Some of my most pleasant memories as a child are of playing with wood building blocks. Once I mastered the basics of stacking one block on another, my goal was always to build as high as I possibly could. Being the quick learner that I am, I soon discovered that the stronger the foundation, the higher each stage of my skyscraper could be. Sacrificing width for height (I only had so many blocks) would result in skyscraper collapse.
The same building-block rules apply to selling: the stronger and broader the foundation of the relationship and trust, the higher and sturdier your sales success. The question then becomes, “How do we build this foundation?” Especially, how do we begin to build trust with a prospect we meet for the first time?
Building Trust during the Sales Process
In my work with clients at RAIN Group, I often assist in their sales conversations with their prospects. Not too long ago, I participated in a sales meeting for a technology product provider (our client) with the management team of a buttoned-down investment banking firm (their prospect). We were the third of three companies presenting that day (always good to be last) and had arrived a little early for our meeting. Through the glass window into the conference room, we could see one of competitors walking through their dog and pony show scheduled to end at noon. Noon came and went, then 12:15…12:20…12:27…until finally they walked out.
After a five minute break we were ushered in. Following normal introductions, our client asked the managing partner, who was looking a little tired and frustrated, “I know we have an hour, but if we can get through our presentation by 1:05 so you can get back on schedule would that help?” The managing partner replied, “If you can get done in 30 minutes, I will buy you all lunch!”
After 25 minutes, our client noted that he was five minutes from the end of the 30-minute time frame, and asked if his prospect had anything they needed to hear that we hadn’t covered. The response: “Thank you for your sensitivity to our time. This is good stuff, let’s keep going.”
We ended up going through lunch. The meeting ended. We left.
Our client had established both rapport and trust by simply promising and delivering on a timely presentation, and showing concern for the client. Ultimately, the prospect agreed to buy their products.
If I asked most sales people to estimate how long it takes to build trust, I might hear. “Longer than I have.” But true sales professionals realize that without trust, they will sell very little. With trust, their ability to influence and sell is greatly enhanced. These people approach selling with the patience necessary to build trust. However, you can start to build trust in each sales conversation by attending to a few basics.

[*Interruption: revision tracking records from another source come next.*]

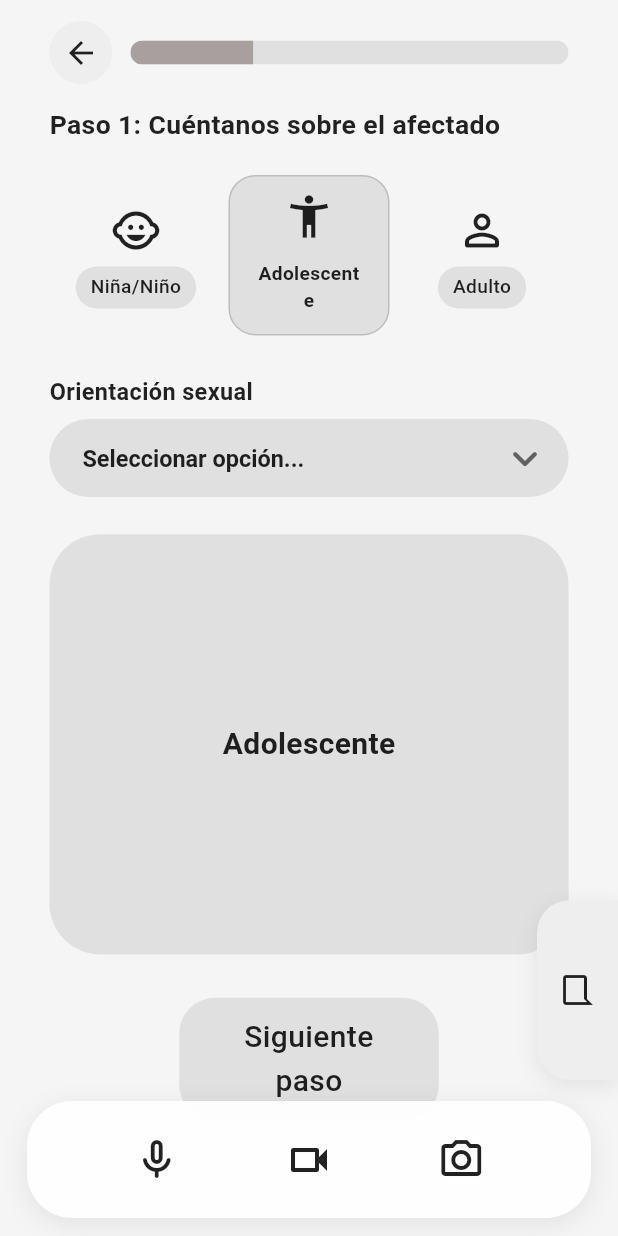
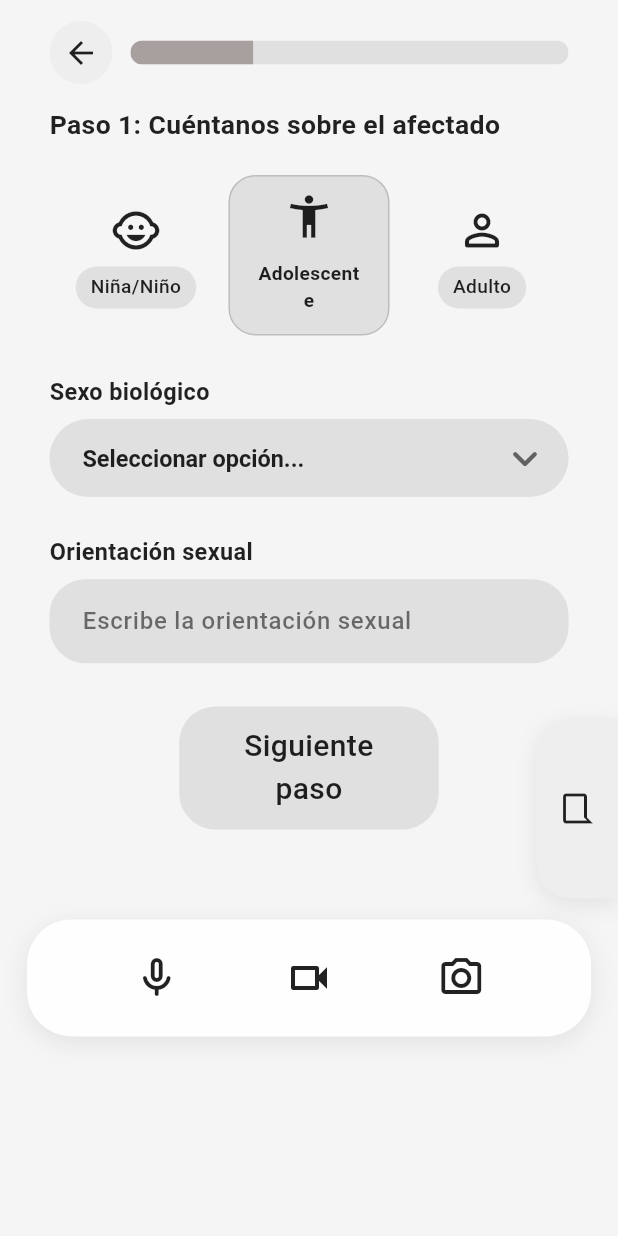
Before and after one commit to JuanCa-Restrepo/Front-App-LILA, a Flutter app: the ReportCaseStep1Page screen opened directly, on a phone screen of 412 x 824 dp. Run offline on Flutter 3.47's test engine with Material 3 defaults, Android fonts, the phone set to English and light mode, and no system bars.

Commit message:
atualizacion pantalla de formulario 1

```diff
--- a/lib/features/report_case/view/report_case_step1_page.dart
+++ b/lib/features/report_case/view/report_case_step1_page.dart
@@ -1,11 +1,6 @@
 import 'package:flutter/material.dart';
 import 'report_case_step2_page.dart';
 
-/// ===========================================================
-/// REPORT CASE STEP 1 PAGE
-/// Pantalla visual para el primer paso de reporte de caso.
-/// Solo UI con estado local para selección visual.
-/// ===========================================================
 class ReportCaseStep1Page extends StatefulWidget {
   const ReportCaseStep1Page({super.key});
 
@@ -15,7 +10,10 @@ class ReportCaseStep1Page extends StatefulWidget {
 
 class _ReportCaseStep1PageState extends State<ReportCaseStep1Page> {
   PersonType selectedPerson = PersonType.adolescente;
-  String? selectedOrientation;
+
+  String? selectedBiologicalSex;
+  final TextEditingController orientationController = TextEditingController();
+
   bool isChatExpanded = false;
   int selectedBottomIndex = -1;
 
@@ -31,6 +29,12 @@ class _ReportCaseStep1PageState extends State<ReportCaseStep1Page> {
         isChatExpanded = false;
       });
     }
+  }
+
+  @override
+  void dispose() {
+    orientationController.dispose();
+    super.dispose();
   }
 
   @override
@@ -64,7 +68,20 @@ class _ReportCaseStep1PageState extends State<ReportCaseStep1Page> {
                     _buildHeader(titleSize),
                     SizedBox(height: sectionGap * 1.05),
                     _buildPersonSelector(w),
+
                     SizedBox(height: sectionGap * 1.25),
+                    Text(
+                      "Sexo biológico",
+                      style: TextStyle(
+                        fontSize: labelSize,
+                        fontWeight: FontWeight.w600,
+                        color: Colors.black87,
+                      ),
+                    ),
+                    const SizedBox(height: 8),
+                    _buildBiologicalSexDropdown(w),
+
+                    SizedBox(height: sectionGap * 1.2),
                     Text(
                       "Orientación sexual",
                       style: TextStyle(
@@ -74,9 +91,8 @@ class _ReportCaseStep1PageState extends State<ReportCaseStep1Page> {
                       ),
                     ),
                     const SizedBox(height: 8),
-                    _buildDropdown(w),
-                    SizedBox(height: sectionGap * 1.2),
-                    _buildPreviewCard(h),
+                    _buildOrientationTextField(),
+
                     SizedBox(height: sectionGap * 1.4),
                     Center(
                       child: SizedBox(
@@ -182,7 +198,9 @@ class _ReportCaseStep1PageState extends State<ReportCaseStep1Page> {
                   color: isSelected ? Colors.grey.shade300 : Colors.transparent,
                   borderRadius: BorderRadius.circular(18),
                   border: Border.all(
-                    color: isSelected ? Colors.grey.shade400 : Colors.transparent,
+                    color: isSelected
+                        ? Colors.grey.shade400
+                        : Colors.transparent,
                   ),
                 ),
                 child: Column(
@@ -223,9 +241,9 @@ class _ReportCaseStep1PageState extends State<ReportCaseStep1Page> {
     );
   }
 
-  Widget _buildDropdown(double w) {
+  Widget _buildBiologicalSexDropdown(double w) {
     return DropdownButtonFormField<String>(
-      value: selectedOrientation,
+      value: selectedBiologicalSex,
       icon: const Icon(Icons.keyboard_arrow_down_rounded, size: 34),
       dropdownColor: Colors.white,
       style: TextStyle(
@@ -259,32 +277,42 @@ class _ReportCaseStep1PageState extends State<ReportCaseStep1Page> {
       items: const [
         DropdownMenuItem(value: "Masculino", child: Text("Masculino")),
         DropdownMenuItem(value: "Femenino", child: Text("Femenino")),
-        DropdownMenuItem(value: "Otro", child: Text("Otro")),
+        DropdownMenuItem(value: "Intersexual", child: Text("Intersexual")),
       ],
       onChanged: (value) {
         setState(() {
-          selectedOrientation = value;
+          selectedBiologicalSex = value;
         });
       },
     );
   }
 
-  Widget _buildPreviewCard(double h) {
-    return Container(
-      width: double.infinity,
-      height: (h * 0.34).clamp(230.0, 300.0),
-      decoration: BoxDecoration(
-        color: Colors.grey.shade300,
-        borderRadius: BorderRadius.circular(34),
-      ),
-      child: Center(
-        child: Text(
-          selectedPerson.label,
-          style: const TextStyle(
-            fontSize: 20,
-            fontWeight: FontWeight.w700,
-            color: Colors.black87,
-          ),
+  Widget _buildOrientationTextField() {
+    return TextField(
+      controller: orientationController,
+      decoration: InputDecoration(
+        hintText: "Escribe la orientación sexual",
+        hintStyle: const TextStyle(
+          color: Colors.black54,
+          fontWeight: FontWeight.w500,
+        ),
+        filled: true,
+        fillColor: Colors.grey.shade300,
+        contentPadding: const EdgeInsets.symmetric(
+          horizontal: 18,
+          vertical: 16,
+        ),
+        border: OutlineInputBorder(
+          borderRadius: BorderRadius.circular(24),
+          borderSide: BorderSide.none,
+        ),
+        enabledBorder: OutlineInputBorder(
+          borderRadius: BorderRadius.circular(24),
+          borderSide: BorderSide.none,
+        ),
+        focusedBorder: OutlineInputBorder(
+          borderRadius: BorderRadius.circular(24),
+          borderSide: BorderSide.none,
         ),
       ),
     );
```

- Tell the truth, the whole truth, and nothing but the truth. Few plan on lying intentionally, but do you ever leave out crucial facts? Do you hedge your answers when it comes to those tough questions? Do you embellish a little too much? If you don’t start with complete honesty in mind, and complete honesty in communication, the prospect will sense it, and if you do win the deal, you might find yourself getting ‘found out’ later.
- Don’t be afraid to say “I don’t know.” Sometimes you might not know the answer to a question, the right path to take, or how something might work. By admitting you do not know, but communicating your willingness to get the answer, you establish credibility and honesty.
- Deliver on your promises. How many times do you hear “Underpromise, and overdeliver?” Great advice, but not just for the delivery of your product and services. Keep your promises, starting with showing up on time and prepared for the first meeting. After meeting, follow up as promised. Send the proposal on time. All these actions during the sales process help the buyer to see that you are someone on whom they can rely.
- Demonstrate (don’t just talk about) your expertise. Actions speak louder than words. When prospects experience what you have to offer, it speaks volumes. Whatever you sell, the buyer has to build trust in you and it. White papers, demonstrations, case studies, testimonials, examples…all help the buyer to trust in the outcome of what you have promised.
- Leave self-interest at the door. The more a buyer perceives you to be self-interested, the less inclined they are to trust you. There is nothing wrong with sales person self-interest. People may find their sales careers fulfilling, but they don’t come to work for charity. They come to make money and have success. It’s OK for you to win, but it’s not OK for you to put your win ahead of the customer’s interest. Play to win, but do so in the context of a client win.
It’s no fun having a deal collapse because everything was great except the level of trust. As you work through your sales conversations, you’ll uncover need, craft solutions, and communicate value. Never forget that these must sit on a foundation of trust if the prospect is going to buy anything, ever from you.